A quick physiology review: food allergies are the result of our bodies overreacting to harmless proteins in certain foods, thereby creating Immunoglobulin E (IgE) antibodies and histamines. Symptoms can range from a pesky rash to a swollen throat to chest tightness or even fatality if left untreated. Food allergies, and their potential for cross-reactivity to similar food groups, is highly individualized. For your specific questions and blood tests, skin prick tests, oral food challenge tests and a trial elimination diet, consult your pediatrician, dietitian and allergist triad.
Tips for Avoiding the Top 8 Major Allergens:
- Soy: Soy is a staple in many plant-based diets, but so are many other beans. Cannellini and great northern beans are mild and lend well to sauces and soups, while black and pinto beans make a mighty fine addition to Taco Tuesday.
- Wheat: OK, this one’s a little tricky. Wheat appears in many foods as a primary ingredient, a thickener or even for added protein.
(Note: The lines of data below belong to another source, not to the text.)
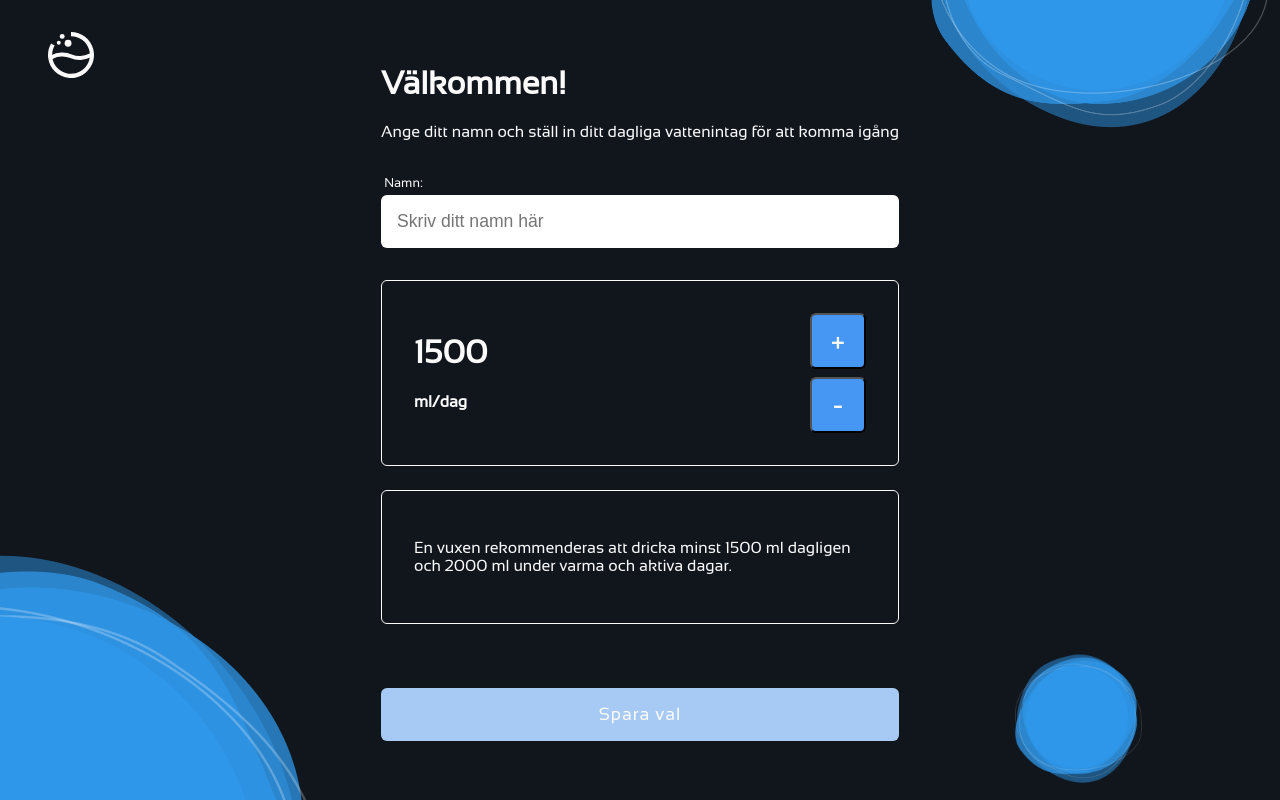
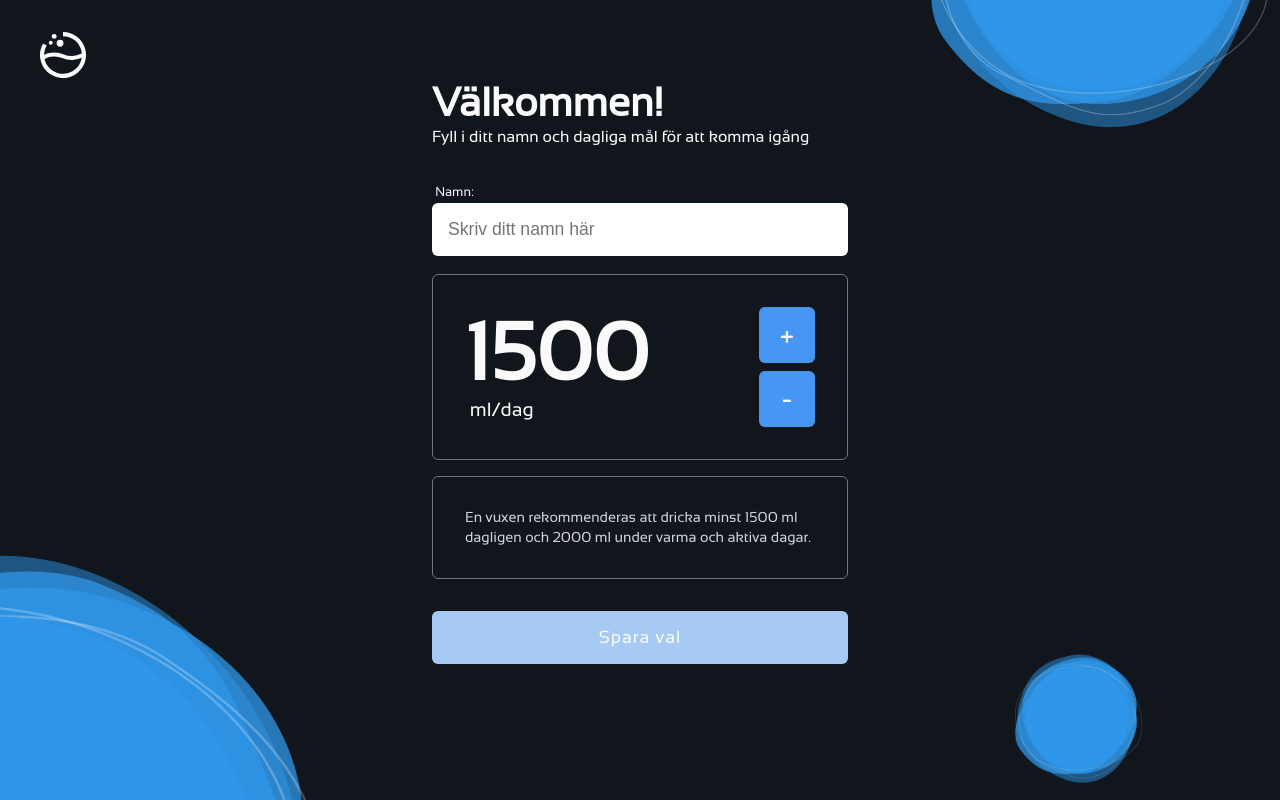
Before and after one commit to nybbe123/h2go, a Next.js app: page /goal in a window 1280 px wide. Built offline with nearby package versions, Linux system fonts and the light colour scheme; no server answers; the database is empty; sample sign-in values are in the browser's storage.

Commit message:
minor changes

```diff
--- a/pages/goal.tsx
+++ b/pages/goal.tsx
@@ -1,12 +1,13 @@
 import { GetServerSideProps, NextPage } from "next";
 import { getSession, signOut, useSession } from "next-auth/react";
-import { ChangeEvent, useEffect, useState } from "react";
+import { ChangeEvent, useEffect, useRef, useState } from "react";
 import { useRouter } from "next/router";
 import prisma from "../prisma/prismaDb";
 import styles from "../styles/GoalPage.module.scss";
 import Logo from "../public/assets/images/logo.svg";
 import Image from "next/image";
 import Bubble from "../public/assets/images/bubble.webp";
+import { LottiePlayer } from "lottie-web";
 
 
 export interface UserData {
@@ -55,13 +56,37 @@ export const getServerSideProps: GetServerSideProps = async (context) => {
   const router = useRouter();
   const [goalValue, setGoalValue] = useState<number>(1500);
   const [name, setName] = useState<string>('');
-  const [formIsEmpty, setFormIsEmpty] = useState<boolean>(false);
+  const [formIsEmpty, setFormIsEmpty] = useState<boolean>(true);
+  const [formIsValid, setFormIsValid] = useState<boolean>(true);
+  const ref = useRef<HTMLDivElement>(null);
+  const [lottie, setLottie] = useState<LottiePlayer | null>(null);
+  const [isLoading, setIsLoading] = useState<boolean>(false);
+
+  useEffect(() => {
+    import("lottie-web").then((Lottie) => setLottie(Lottie.default));
+  }, []);
+
+  useEffect(() => {
+    if (lottie && ref.current) {
+      const animation = lottie.loadAnimation({
+        container: ref.current,
+        renderer: "svg",
+        loop: true,
+        autoplay: true,
+        path: "/spinner.json",
+      });
+
+      animation.setSpeed(2.5);
+
+      return () => animation.destroy();
+    }
+  }, [lottie]);
 
   useEffect(() => {
     if(name === '') {
-      return setFormIsEmpty(false)
+      return setFormIsEmpty(true)
     } else {
-      setFormIsEmpty(true)
+      setFormIsEmpty(false)
     }
   },[name])
 
@@ -81,6 +106,8 @@ export const getServerSideProps: GetServerSideProps = async (context) => {
   async function submitFormHandler(e: React.SyntheticEvent) {
     e.preventDefault();
 
+    setIsLoading(true)
+
     const data: UserData = {
       id: session?.user?.id,
       name: name,
@@ -97,7 +124,10 @@ export const getServerSideProps: GetServerSideProps = async (context) => {
 
     if (response.ok) {
       const res = await response.json();
-      router.push(`/userboard/${session?.user.id}`);
+      setTimeout(() => {
+        setIsLoading(false)
+        router.push(`/userboard/${session?.user.id}`);
+      }, 2000);
     } else {
       console.log("error");
     }
@@ -108,18 +138,14 @@ export const getServerSideProps: GetServerSideProps = async (context) => {
       <Image src={Bubble} alt="bubble" className={styles.bubbleOne} />
       <Image src={Bubble} alt="bubble" className={styles.bubbleTwo} />
       <Image src={Bubble} alt="bubble" className={styles.bubbleThree} />
-      <div className={styles["logo-container-save-goal"]}>
+      <div className={styles["logo-container"]}>
         <Logo />
       </div>
-      <div>
-        <div>
-          <h1>Välkommen!</h1>
-          <p>
-            Ange ditt namn och ställ in ditt dagliga vattenintag för att komma
-            igång
-          </p>
+      <div className={styles.wrapper}>
+        <div className={styles['title']}>
+          <h2>Välkommen!</h2>
+          <p>Fyll i ditt namn och dagliga mål för att komma igång</p>
         </div>
-
         <form onSubmit={submitFormHandler} className={styles["inputfield"]}>
           <label htmlFor="first">
             Namn:
@@ -127,10 +153,11 @@ export const getServerSideProps: GetServerSideProps = async (context) => {
               type="text"
               id="first"
               name="first"
+              value={name}
               required
               minLength={2}
               maxLength={12}
-              pattern="[a-ö]{1,15}{A-Ö}"
+              pattern="[a-zA-Z]{1,12}"
               title="Ditt namn måste innehålla mellan 2 och 12 bokstäver (a till ö)."
               placeholder="Skriv ditt namn här"
               onChange={handleChange}
@@ -139,9 +166,9 @@ export const getServerSideProps: GetServerSideProps = async (context) => {
           </label>
           <div>
             <div className={styles["goal-container"]}>
-              <div>
-                <h1 className={styles["goal-number"]}>{goalValue}</h1>
-                <h4>ml/dag</h4>
+              <div className={styles["goal-number"]}>
+                <h2>{goalValue}</h2>
+                <p>ml/dag</p>
               </div>
               <div className={styles["add-remove-buttons-container"]}>
                 <button
@@ -160,18 +187,18 @@ export const getServerSideProps: GetServerSideProps = async (context) => {
                 </button>
               </div>
             </div>
-            <div className={styles["goal-info-text"]}>
+            <div className={styles["info-text"]}>
               <p>
-                En vuxen rekommenderas att dricka minst 1500 ml dagligen
-                <br></br>
-                och 2000 ml under varma och aktiva dagar.
+                En vuxen rekommenderas att dricka minst 1500 ml dagligen och 2000 ml under varma och aktiva dagar.
               </p>
             </div>
-            <button
-              type="submit"
-              className={`${styles["save-button"]} ${formIsEmpty === true ? styles["active"] : ''}`}>
-              Spara val
+            <button type="submit" className={`${styles["save-button"]} ${formIsEmpty ? '' : styles["active"]} ${isLoading ? styles['is-loading'] : ''}`}>
+              <p>Spara val</p>
+              <div ref={ref} className={styles["animation"]} />
             </button>
+            <div className={`${styles.error} ${formIsValid ? '' : styles.invalid}`}>
+              <p>Inga ändringar har gjorts</p>
+            </div>
           </div>
         </form>
       </div>
--- a/styles/GoalPage.module.scss
+++ b/styles/GoalPage.module.scss
@@ -20,19 +20,54 @@
   }
 }
 
-.logo-container-save-goal {
+.logo-container {
   z-index: 1;
   position: absolute;
   top: 2rem;
-  left: 3rem;
+  left: 2.5rem;
   display: flex;
   justify-content: flex-start;
-  gap: .5rem;
+  align-items: center;
+  gap: 1rem;
   cursor: pointer;
 
-  @media(max-width: 560px) {
+  @media(max-width: 640px) {
+    display: none;
+  }
+}
+
+.title {
+  h2 {
+    font-size: 2.5rem;
+    margin: 0;
+  }
+
+  p {
+    margin-top: .2rem;
+  }
+
+  @media(max-width: 470px) {
+    position: absolute;
+    top: 1.5rem;
     left: 1.5rem;
+    z-index: 3;
+
+    h2{
+      font-size: 2rem;
+    }
+
+    p {
+      font-size: .9rem;
+    }
   }
+}
+
+.wrapper {
+  height: 100%;
+  display: flex;
+  flex-direction: column;
+  justify-content: center;
+  z-index: 3;
 }
 
 
@@ -42,6 +77,10 @@
   border: none;
   border-radius: 6px;
   margin-top: 0.25rem;
+
+  @media(max-width: 375px) {
+    margin-top: 2rem;
+  }
 
   label {
     margin-left: .2rem;
@@ -66,7 +105,79 @@
   }
 }
 
+.goal-container {
+  margin-top: 1.1rem;
+  padding: 2rem;
+  border: solid 1px;
+  border-radius: 6px;
+  display: flex;
+  flex-direction: row;
+  align-items: center;
+  justify-content: space-between;
+  border: solid 1px var(--border-grey);
+
+  @media(max-width: 420px) {
+    padding: 1.5rem;
+  }
+
+  .goal-number {
+    h2 {
+      font-size: 5rem;
+      margin: 0;
+      margin-top: -.4rem;
+
+      @media(max-width: 390px) {
+        font-size: 4rem;
+      }
+    }
+
+    p {
+      margin: 0;
+      margin-left: .3rem;
+      font-size: 1.2rem;
+    }
+  }
+
+  .add-remove-buttons-container {
+    display: flex;
+    flex-direction: column;
+    gap: 0.5rem;
+
+    .add-remove-button {
+      border: none;
+      height: 3.5rem;
+      width: 3.5rem;
+      background-color: var(--primary-blue);
+      color: var(--white);
+      border-radius: 6px;
+      font-size: xx-large;
+
+      &:hover {
+        cursor: pointer;
+        background-color: var(--dark-blue);
+        }
+    }
+  }
+}
+
+.info-text {
+  display: flex;
+  margin-top: 1rem;
+  margin-bottom: 2rem;
+  padding: 1rem 2rem;
+  border: solid 1px var(--border-grey);
+  border-radius: 6px;
+  max-width: 26rem;
+
+  p {
+    font-size: .9rem;
+    line-height: 20px;
+    color: var(--light-grey);
+  }
+}
+
 .save-button {
+  position: relative;
   padding: 1rem 2rem;
   width: 100%;
   background-color: var(--inactive-blue);
@@ -80,6 +191,10 @@
   border: none;
   justify-content: center;
 
+  p {
+    margin: 0;
+  }
+
   &.active {
     background-color: var(--primary-blue);
 
@@ -87,6 +202,35 @@
       cursor: pointer;
       background-color: var(--dark-blue);
     }
+  }
+
+  &.is-loading {
+    transition: 0ms;
+    background-color: transparent;
+
+    &:hover {
+      background-color: transparent;
+      cursor: initial;
+    }
+
+    p{
+      opacity: 0;
+    }
+
+    .animation {
+      opacity: 1;
+    }
+  }
+
+  .animation{
+    opacity: 0;
+    position: absolute;
+    top: 0;
+    left: 50%;
+    translate: -50% -50%;
+    width: 65px;
+    height: auto;
+    margin-top: 2rem;
   }
 
   @media(max-width: 470px) {
@@ -98,49 +242,24 @@
   }
 }
 
-.goal-container {
-  margin-top: 2rem;
-  padding: 2rem;
-  border: solid 1px;
-  border-radius: 6px;
-  display: flex;
-  flex-direction: row;
-  align-items: center;
-  justify-content: space-between;
-}
+.error {
+  display: block;
+  opacity: 0;
+  font-size: .8rem;
 
-.goal-number {
-  font-size: xx-large
-}
+  &.invalid {
+    opacity: 1;
+    color: var(--error-red);
+    width: 100%;
+  }
 
-.add-remove-buttons-container {
-  display: flex;
-  flex-direction: column;
-  gap: 0.5rem;
-}
-
-.add-remove-button {
-  height: 3.5rem;
-  width: 3.5rem;
-  background-color: var(--primary-blue);
-  color: var(--white);
-  border-radius: 6px;
-  font-size: xx-large;
-
-  &:hover {
-    cursor: pointer;
-    background-color: var(--dark-blue);
-    }
-
-}
-
-.goal-info-text {
-  display: flex;
-  margin-top: 1.5rem;
-  margin-bottom: 4rem;
-  padding: 2rem;
-  border: solid 1px;
-  border-radius: 6px;
+  @media(max-width: 470px) {
+    text-align: center;
+    position: absolute;
+    bottom: 5.5rem;
+    left: 50%;
+    transform: translateX(-50%);
+  }
 }
 
 .bubbleOne {
```
Also changed, not shown: 1 other file (tests, documents, lock files or other folders).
But brown rice crackers, oatmeal, buckwheat flour, quinoa and gluten-free pastas all can be stand-ins at meals or snack time.
- Milk: Oh boy do we have options! Dairy alternatives are the fastest growing plant-based category, so this means anything from coconut yogurt to cashew cheese to almond milk to pea milk creamer.
- Egg: Eggs can bind, leaven, thicken and emulsify, so keep your eyes peeled for potential surprises in breads, pastas and all types of baked goods.
- Peanut: Peanut butter has such a presence, doesn’t it? From being adored as an inexpensive spread, to finding its way into the candy, cookie, granola bar, cereal or ice cream aisles, it’s hard to keep a lid on it (pun intended). Look for foods made from tree nuts or seeds instead.
- Tree nuts: Walnuts, pistachios, hazelnuts, coconut, etc., could spoil the fun if you find them in a favorite trail mix, dessert or breakfast cereal. It doesn’t work to just handpick out nuts, by the way. Check the label!
- Fish: Salmon, halibut and tuna are the most common fish allergens. Read labels on products designed for growing kids as fish oil and fish gelatin could be present in foods with added DHA/EPA for brain health.
- Shellfish: Crustaceans are usually a stand-alone food, but they could make their way into sauces, soups, seafood flavorings or fish stocks. Refer to the label before purchasing.
Allergen-Free, One-Day Meal Plan:
- Breakfast: Toasted oat cereal with flax milk and a banana, and toasted brown rice-flour bread spread with hummus and hemp seeds
- Lunch: Corn tortillas stuffed with salt-free canned black beans, salsa, guacamole and salt-free taco seasoning
- Snack: Peanut-free ants on a log consisting of celery, sunflower butter and raisins
- Dinner: Lentil pasta with broccoli, marinara sauce and nutritional yeast
- Dessert: Raspberry sorbet with peaches